[EXERCISE MATERIAL Boundary: Start]

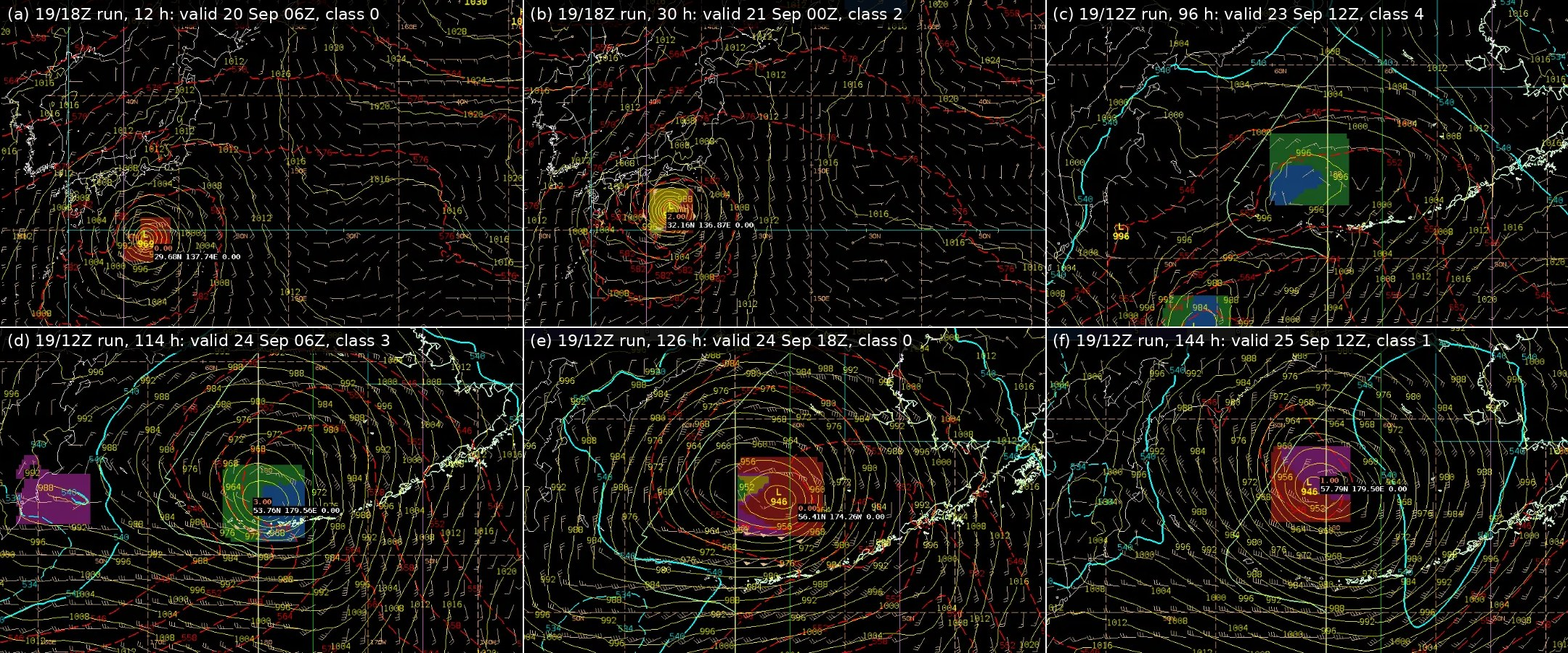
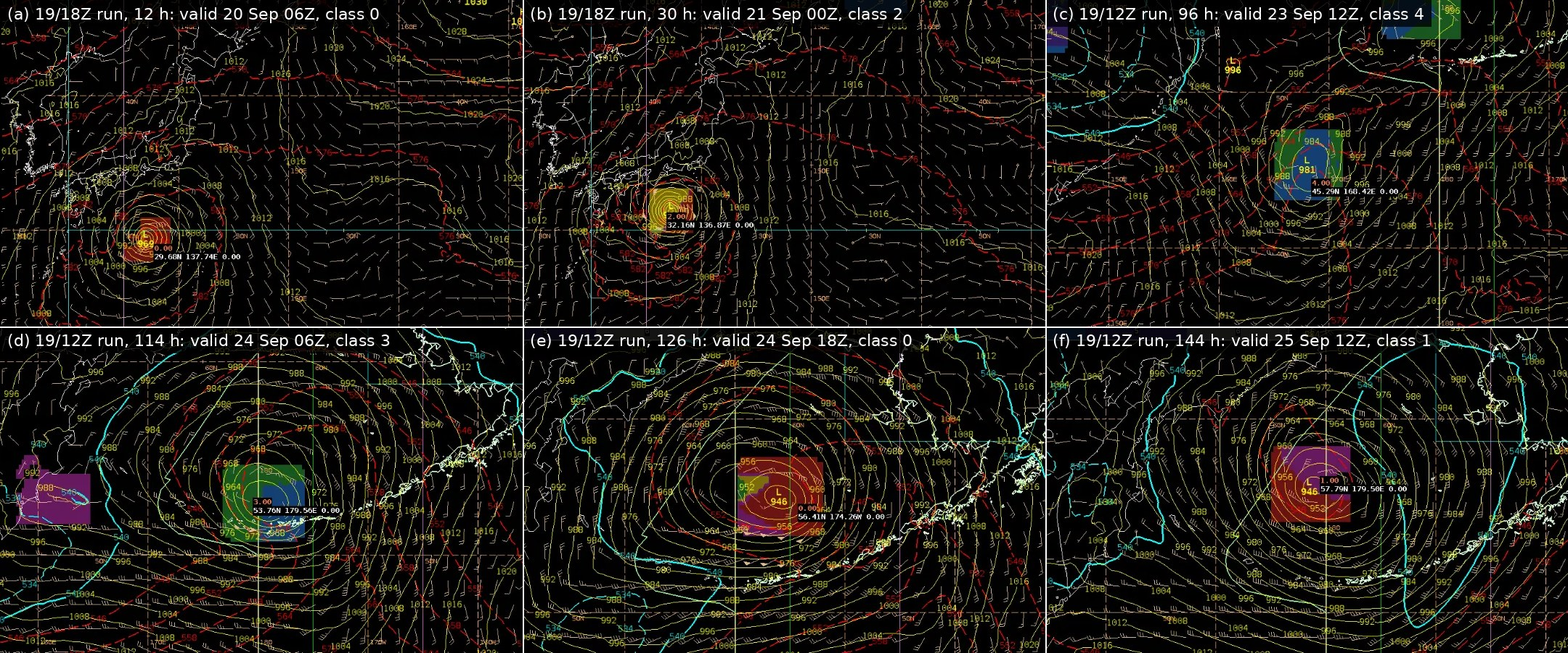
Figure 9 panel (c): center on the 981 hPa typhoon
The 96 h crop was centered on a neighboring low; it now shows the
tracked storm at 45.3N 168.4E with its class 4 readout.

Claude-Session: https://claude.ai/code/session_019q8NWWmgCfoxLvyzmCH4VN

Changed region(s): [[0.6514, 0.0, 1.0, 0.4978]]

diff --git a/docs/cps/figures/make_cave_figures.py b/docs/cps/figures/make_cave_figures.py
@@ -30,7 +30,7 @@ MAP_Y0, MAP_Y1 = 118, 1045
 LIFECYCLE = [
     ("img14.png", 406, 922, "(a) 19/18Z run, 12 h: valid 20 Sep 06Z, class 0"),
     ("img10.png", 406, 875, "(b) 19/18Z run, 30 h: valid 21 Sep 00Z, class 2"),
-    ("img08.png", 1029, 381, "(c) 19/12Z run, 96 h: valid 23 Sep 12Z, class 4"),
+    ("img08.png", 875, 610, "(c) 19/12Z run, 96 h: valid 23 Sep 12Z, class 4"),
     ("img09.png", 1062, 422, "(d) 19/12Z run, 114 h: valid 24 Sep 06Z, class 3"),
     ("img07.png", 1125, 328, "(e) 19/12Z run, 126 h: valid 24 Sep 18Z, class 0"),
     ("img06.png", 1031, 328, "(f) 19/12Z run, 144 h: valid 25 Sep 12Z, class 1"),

[EXERCISE MATERIAL Boundary: End]
[EXERCISE MATERIAL Boundary: Start]

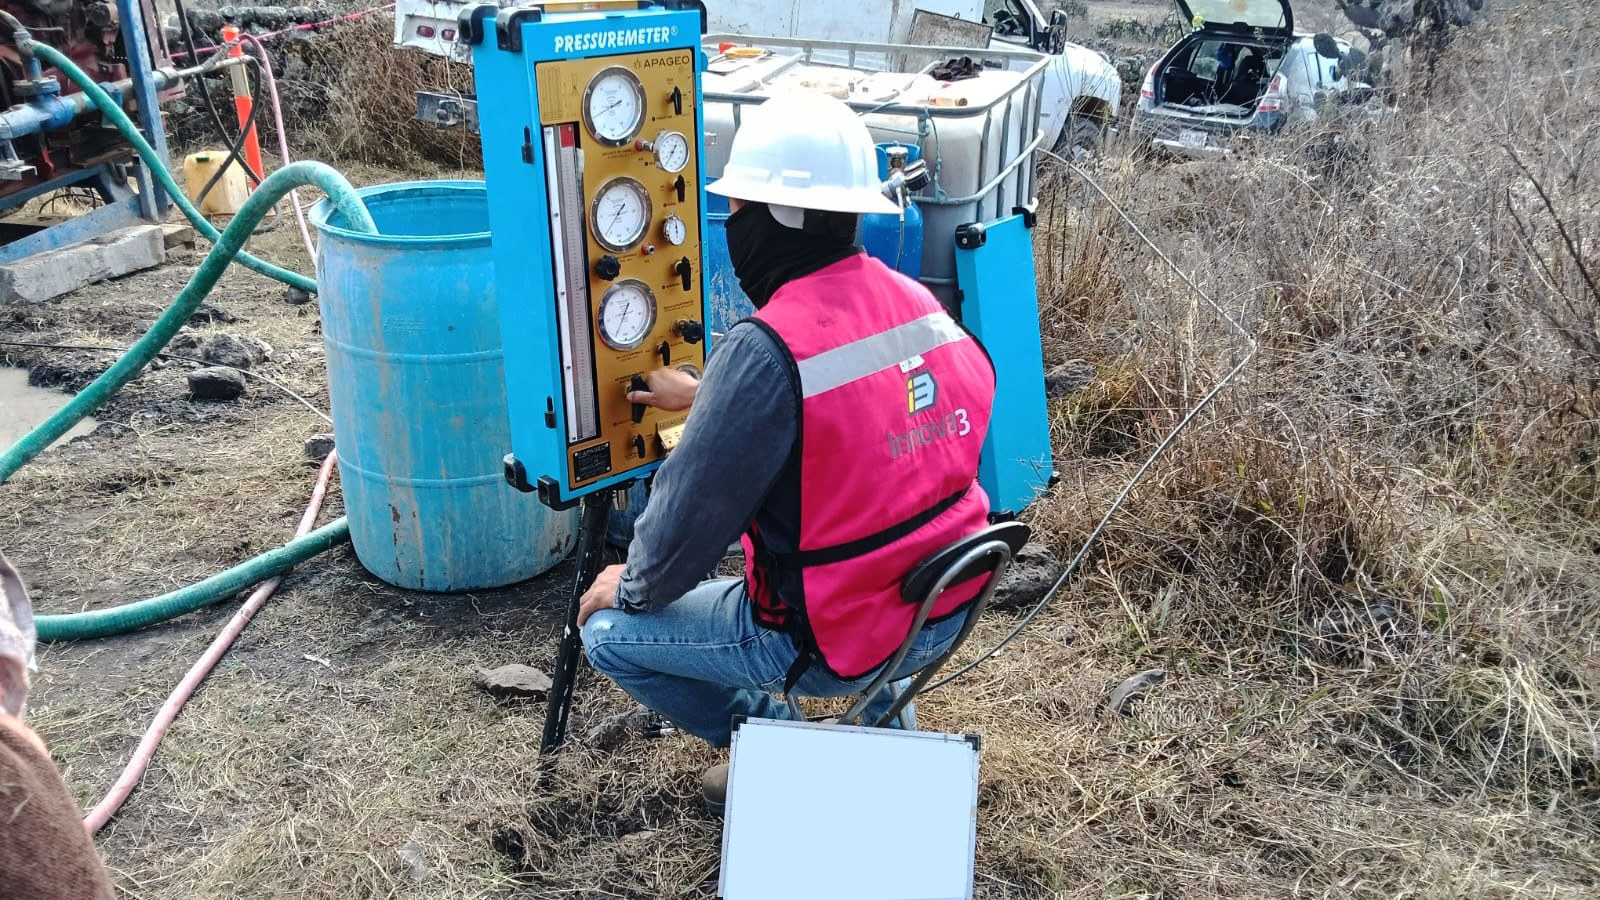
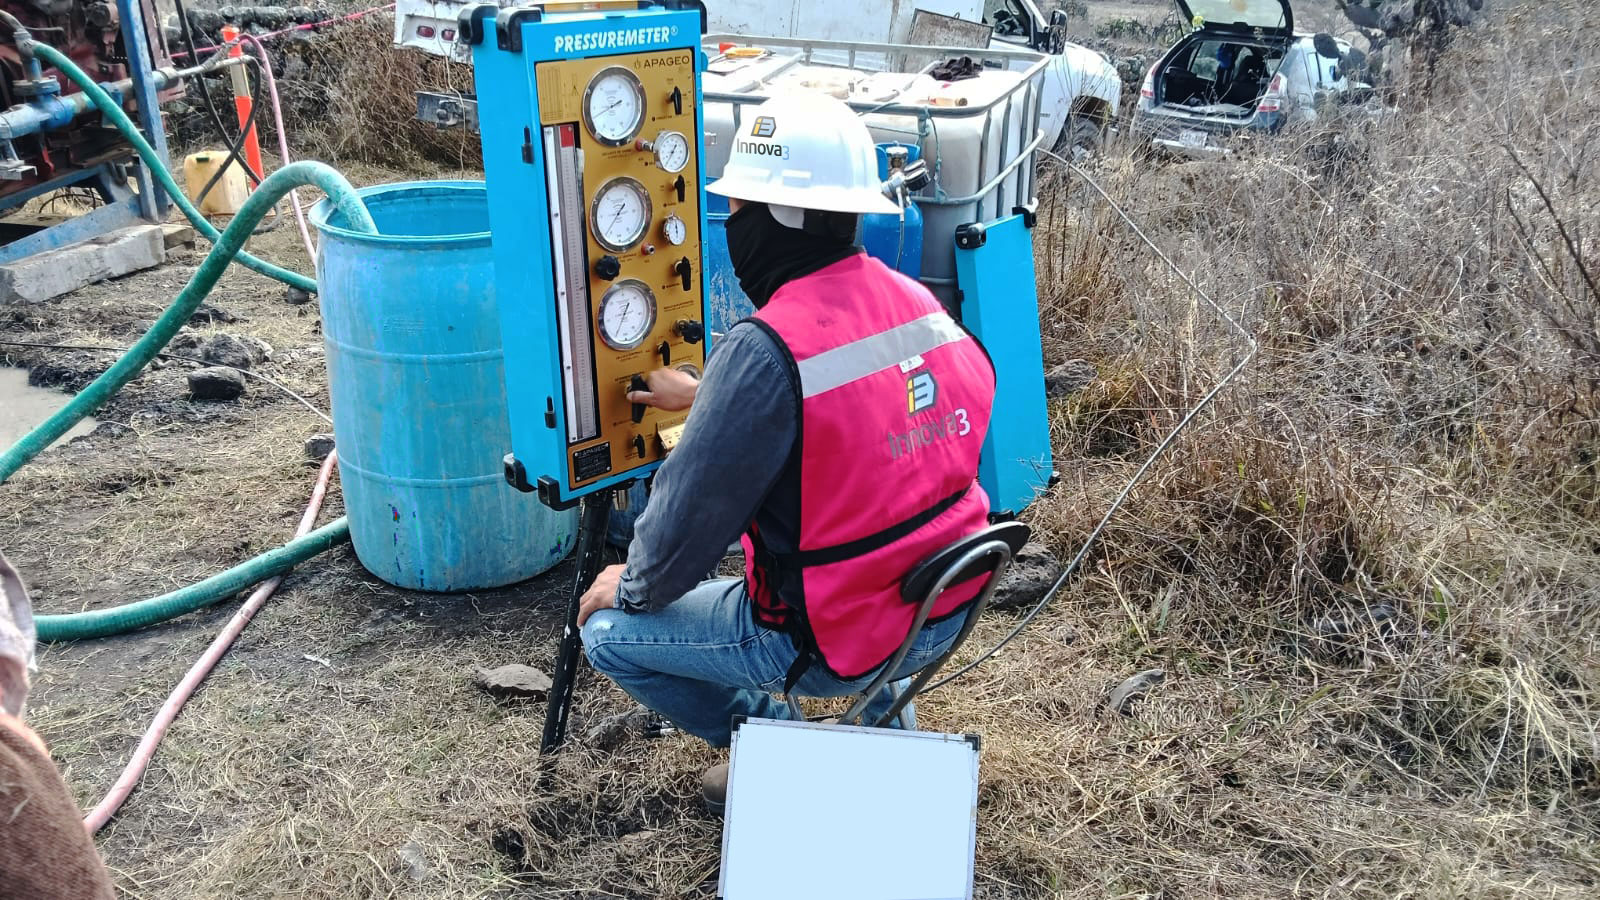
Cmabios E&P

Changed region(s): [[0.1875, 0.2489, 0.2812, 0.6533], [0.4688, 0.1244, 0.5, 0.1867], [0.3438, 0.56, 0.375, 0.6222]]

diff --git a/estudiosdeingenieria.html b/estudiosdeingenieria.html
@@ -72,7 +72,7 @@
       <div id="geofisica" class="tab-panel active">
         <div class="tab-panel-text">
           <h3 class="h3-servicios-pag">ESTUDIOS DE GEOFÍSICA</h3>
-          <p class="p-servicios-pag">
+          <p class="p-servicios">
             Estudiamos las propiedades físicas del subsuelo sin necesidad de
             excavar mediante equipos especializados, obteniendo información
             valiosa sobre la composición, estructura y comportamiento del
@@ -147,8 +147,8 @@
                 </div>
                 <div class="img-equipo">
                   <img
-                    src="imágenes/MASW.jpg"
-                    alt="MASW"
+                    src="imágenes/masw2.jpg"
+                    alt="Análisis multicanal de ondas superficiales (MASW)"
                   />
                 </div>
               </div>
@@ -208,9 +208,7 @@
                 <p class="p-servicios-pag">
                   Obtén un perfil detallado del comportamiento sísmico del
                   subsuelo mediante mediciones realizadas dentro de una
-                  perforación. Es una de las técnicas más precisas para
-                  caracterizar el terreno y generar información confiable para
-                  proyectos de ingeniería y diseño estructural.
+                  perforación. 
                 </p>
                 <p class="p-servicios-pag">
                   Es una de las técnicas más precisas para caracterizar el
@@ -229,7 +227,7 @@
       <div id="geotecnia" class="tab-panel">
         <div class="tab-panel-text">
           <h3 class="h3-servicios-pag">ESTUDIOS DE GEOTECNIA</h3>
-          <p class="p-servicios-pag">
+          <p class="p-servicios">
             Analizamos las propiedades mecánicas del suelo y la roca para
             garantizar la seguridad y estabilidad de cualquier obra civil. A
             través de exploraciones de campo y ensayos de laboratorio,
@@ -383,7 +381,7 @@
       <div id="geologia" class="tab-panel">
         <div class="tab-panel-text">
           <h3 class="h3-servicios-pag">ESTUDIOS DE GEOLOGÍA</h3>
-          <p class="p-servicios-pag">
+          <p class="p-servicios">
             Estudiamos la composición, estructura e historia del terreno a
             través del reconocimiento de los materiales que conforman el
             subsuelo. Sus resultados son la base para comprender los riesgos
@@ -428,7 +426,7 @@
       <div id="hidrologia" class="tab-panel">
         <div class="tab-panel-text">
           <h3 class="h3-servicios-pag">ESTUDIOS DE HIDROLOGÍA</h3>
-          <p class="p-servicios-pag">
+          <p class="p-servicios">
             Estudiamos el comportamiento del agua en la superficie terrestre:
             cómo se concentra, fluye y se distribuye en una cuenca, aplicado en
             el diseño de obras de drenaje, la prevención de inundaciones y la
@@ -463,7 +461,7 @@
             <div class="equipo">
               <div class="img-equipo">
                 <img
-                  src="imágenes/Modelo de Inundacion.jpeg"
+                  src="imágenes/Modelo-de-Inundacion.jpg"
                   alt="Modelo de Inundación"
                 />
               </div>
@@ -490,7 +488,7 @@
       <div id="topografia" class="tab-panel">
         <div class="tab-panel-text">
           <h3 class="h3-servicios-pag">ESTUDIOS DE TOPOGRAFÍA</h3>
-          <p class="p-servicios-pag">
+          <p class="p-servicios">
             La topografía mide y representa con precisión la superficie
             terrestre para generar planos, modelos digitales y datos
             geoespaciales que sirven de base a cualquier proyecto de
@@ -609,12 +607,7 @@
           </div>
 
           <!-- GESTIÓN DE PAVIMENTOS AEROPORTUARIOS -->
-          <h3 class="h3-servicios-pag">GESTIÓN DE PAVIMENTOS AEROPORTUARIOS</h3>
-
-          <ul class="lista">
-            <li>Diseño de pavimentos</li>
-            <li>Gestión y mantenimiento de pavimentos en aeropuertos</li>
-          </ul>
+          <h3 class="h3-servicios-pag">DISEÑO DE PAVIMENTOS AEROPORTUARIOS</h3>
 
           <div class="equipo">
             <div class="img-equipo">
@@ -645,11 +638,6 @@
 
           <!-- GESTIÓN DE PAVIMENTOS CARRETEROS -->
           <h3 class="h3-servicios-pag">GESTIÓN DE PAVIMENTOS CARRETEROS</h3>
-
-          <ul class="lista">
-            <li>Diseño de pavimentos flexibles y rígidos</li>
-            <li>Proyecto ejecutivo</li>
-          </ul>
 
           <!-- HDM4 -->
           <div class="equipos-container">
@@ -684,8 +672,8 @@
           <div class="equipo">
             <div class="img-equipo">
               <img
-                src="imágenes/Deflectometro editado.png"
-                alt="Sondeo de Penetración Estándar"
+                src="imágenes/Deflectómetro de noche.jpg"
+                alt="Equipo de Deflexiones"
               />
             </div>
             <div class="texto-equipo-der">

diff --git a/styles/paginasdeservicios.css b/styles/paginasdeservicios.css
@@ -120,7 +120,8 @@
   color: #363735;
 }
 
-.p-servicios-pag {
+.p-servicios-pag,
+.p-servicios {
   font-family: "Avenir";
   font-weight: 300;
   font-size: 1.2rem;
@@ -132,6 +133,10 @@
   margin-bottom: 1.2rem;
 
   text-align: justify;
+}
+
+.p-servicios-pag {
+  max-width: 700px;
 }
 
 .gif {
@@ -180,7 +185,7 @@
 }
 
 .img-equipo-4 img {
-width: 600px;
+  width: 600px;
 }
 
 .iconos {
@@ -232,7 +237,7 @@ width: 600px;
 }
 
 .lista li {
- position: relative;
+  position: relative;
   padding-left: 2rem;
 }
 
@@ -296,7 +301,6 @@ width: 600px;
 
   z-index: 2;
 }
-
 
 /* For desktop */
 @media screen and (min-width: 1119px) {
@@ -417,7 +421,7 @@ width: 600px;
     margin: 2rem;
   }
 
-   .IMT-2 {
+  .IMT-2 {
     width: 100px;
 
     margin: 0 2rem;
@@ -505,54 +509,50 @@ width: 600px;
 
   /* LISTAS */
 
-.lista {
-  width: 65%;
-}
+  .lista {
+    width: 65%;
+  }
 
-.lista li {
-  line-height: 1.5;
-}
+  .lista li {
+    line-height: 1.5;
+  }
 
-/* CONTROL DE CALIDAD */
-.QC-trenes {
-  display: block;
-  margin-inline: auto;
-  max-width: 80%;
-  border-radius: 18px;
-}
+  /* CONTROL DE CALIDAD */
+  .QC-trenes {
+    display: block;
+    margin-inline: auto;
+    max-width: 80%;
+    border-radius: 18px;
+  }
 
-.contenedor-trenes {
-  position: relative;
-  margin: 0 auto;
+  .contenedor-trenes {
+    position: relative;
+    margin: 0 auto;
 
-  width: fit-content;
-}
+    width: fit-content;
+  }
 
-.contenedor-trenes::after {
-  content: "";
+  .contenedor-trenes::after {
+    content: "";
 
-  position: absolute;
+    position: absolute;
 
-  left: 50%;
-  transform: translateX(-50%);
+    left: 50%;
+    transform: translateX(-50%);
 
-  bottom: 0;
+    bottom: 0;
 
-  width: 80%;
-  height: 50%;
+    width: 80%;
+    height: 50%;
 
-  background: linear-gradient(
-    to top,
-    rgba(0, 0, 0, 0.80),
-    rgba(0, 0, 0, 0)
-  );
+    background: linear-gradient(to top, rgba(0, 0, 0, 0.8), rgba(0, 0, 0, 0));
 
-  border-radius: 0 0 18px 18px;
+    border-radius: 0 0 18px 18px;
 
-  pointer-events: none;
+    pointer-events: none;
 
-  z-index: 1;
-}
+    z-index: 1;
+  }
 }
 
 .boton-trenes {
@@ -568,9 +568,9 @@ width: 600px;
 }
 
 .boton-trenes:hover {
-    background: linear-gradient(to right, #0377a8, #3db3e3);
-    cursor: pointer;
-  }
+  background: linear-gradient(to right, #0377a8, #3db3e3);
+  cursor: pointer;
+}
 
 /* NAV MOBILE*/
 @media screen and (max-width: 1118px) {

[EXERCISE MATERIAL Boundary: End]

▶ [WHAT YOU NEED TO DO]
Send back an exact copy of only the lines from the line with "Figure 9 panel" up to and including the line with "19/12Z run, 114" in the data above.

▶ [ANSWER TO THE PROBLEM]
Figure 9 panel (c): center on the 981 hPa typhoon
The 96 h crop was centered on a neighboring low; it now shows the
tracked storm at 45.3N 168.4E with its class 4 readout.

Claude-Session: https://claude.ai/code/session_019q8NWWmgCfoxLvyzmCH4VN

Changed region(s): [[0.6514, 0.0, 1.0, 0.4978]]

diff --git a/docs/cps/figures/make_cave_figures.py b/docs/cps/figures/make_cave_figures.py
@@ -30,7 +30,7 @@ MAP_Y0, MAP_Y1 = 118, 1045
 LIFECYCLE = [
     ("img14.png", 406, 922, "(a) 19/18Z run, 12 h: valid 20 Sep 06Z, class 0"),
     ("img10.png", 406, 875, "(b) 19/18Z run, 30 h: valid 21 Sep 00Z, class 2"),
-    ("img08.png", 1029, 381, "(c) 19/12Z run, 96 h: valid 23 Sep 12Z, class 4"),
+    ("img08.png", 875, 610, "(c) 19/12Z run, 96 h: valid 23 Sep 12Z, class 4"),
     ("img09.png", 1062, 422, "(d) 19/12Z run, 114 h: valid 24 Sep 06Z, class 3"),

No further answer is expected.